PROBLEM DETAILS> Write every line below out again exactly, images omitted.

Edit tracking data

○ ○ ○

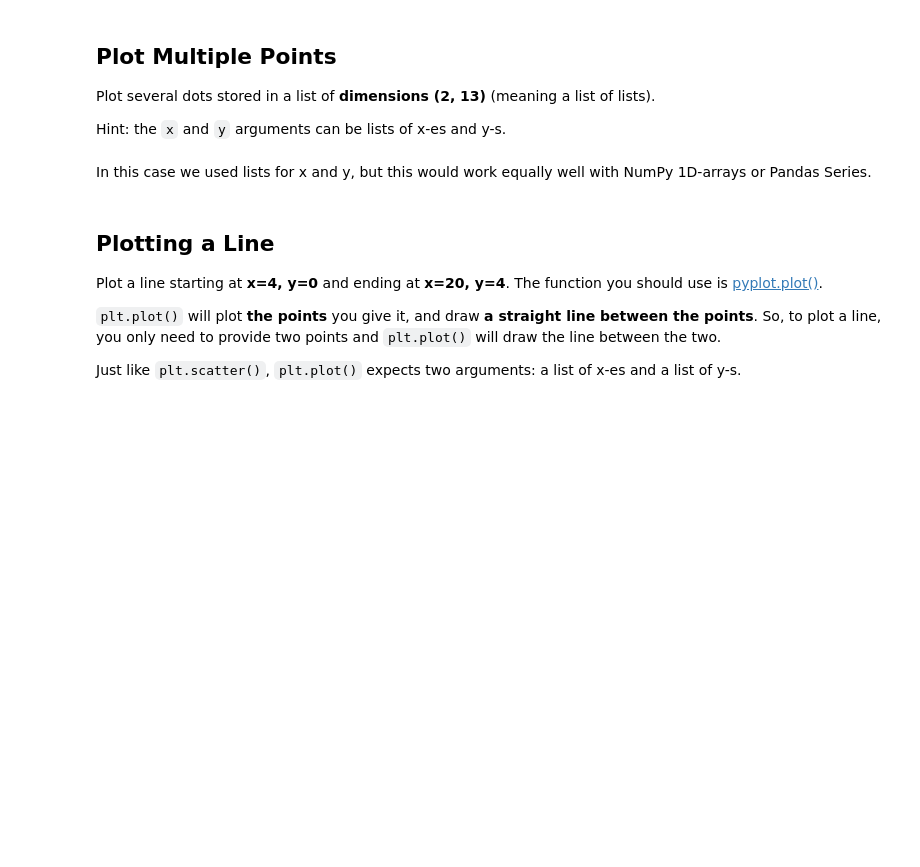
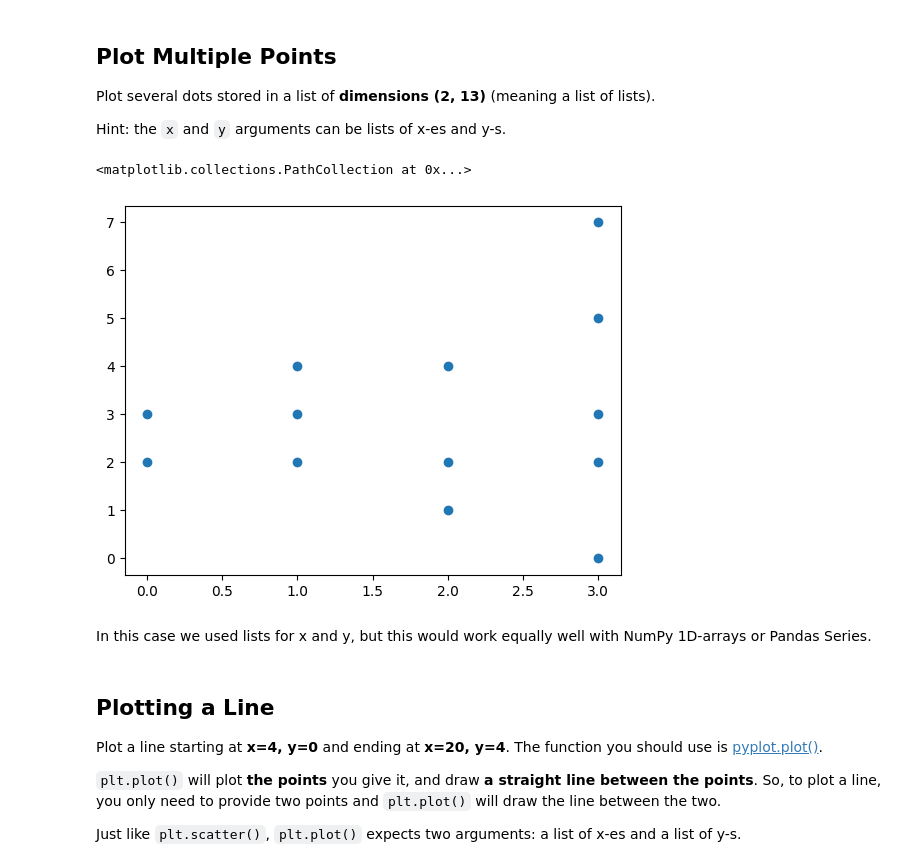
Before and after one commit to aardeleAI/data-algebra-warmup, a Jupyter notebook: algebra-warmup.ipynb, the cells around one changed output. Drawn from its saved outputs; the diff is of its cells as text; code cells hidden in the pictures; blank space fills up the shorter version.

```diff
--- a/algebra-warmup.ipynb
+++ b/algebra-warmup.ipynb
@@ -38,10 +41,13 @@ Hint: the `x` and `y` arguments can be lists of x-es and y-s.
 # %%
 dots = [
     [1, 1, 2, 2, 2, 3, 1, 3, 3, 3, 3, 0, 0],
     [2, 3, 2, 4, 1, 3, 4, 2, 0, 5, 7, 2, 3]
 ]
 
-pass  # YOUR CODE HERE
+plt.scatter(dots[0], dots[1])
+# %% [output]
+<matplotlib.collections.PathCollection at 0x...>
+[figure, added]
 # %% [markdown]
 In this case we used lists for x and y, but this would work equally well with NumPy 1D-arrays or Pandas Series.
 # %% [markdown]
```
Also changed, not shown: parts of 12 cells of this notebook.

○ ○ ○

WRITTEN REPLY>
Before and after one commit to aardeleAI/data-algebra-warmup, a Jupyter notebook: algebra-warmup.ipynb, the cells around one changed output. Drawn from its saved outputs; the diff is of its cells as text; code cells hidden in the pictures; blank space fills up the shorter version.

```diff
--- a/algebra-warmup.ipynb
+++ b/algebra-warmup.ipynb
@@ -38,10 +41,13 @@ Hint: the `x` and `y` arguments can be lists of x-es and y-s.
 # %%
 dots = [
     [1, 1, 2, 2, 2, 3, 1, 3, 3, 3, 3, 0, 0],
     [2, 3, 2, 4, 1, 3, 4, 2, 0, 5, 7, 2, 3]
 ]
 
-pass  # YOUR CODE HERE
+plt.scatter(dots[0], dots[1])
+# %% [output]
+<matplotlib.collections.PathCollection at 0x...>
+[figure, added]
 # %% [markdown]
 In this case we used lists for x and y, but this would work equally well with NumPy 1D-arrays or Pandas Series.
 # %% [markdown]
```
Also changed, not shown: parts of 12 cells of this notebook.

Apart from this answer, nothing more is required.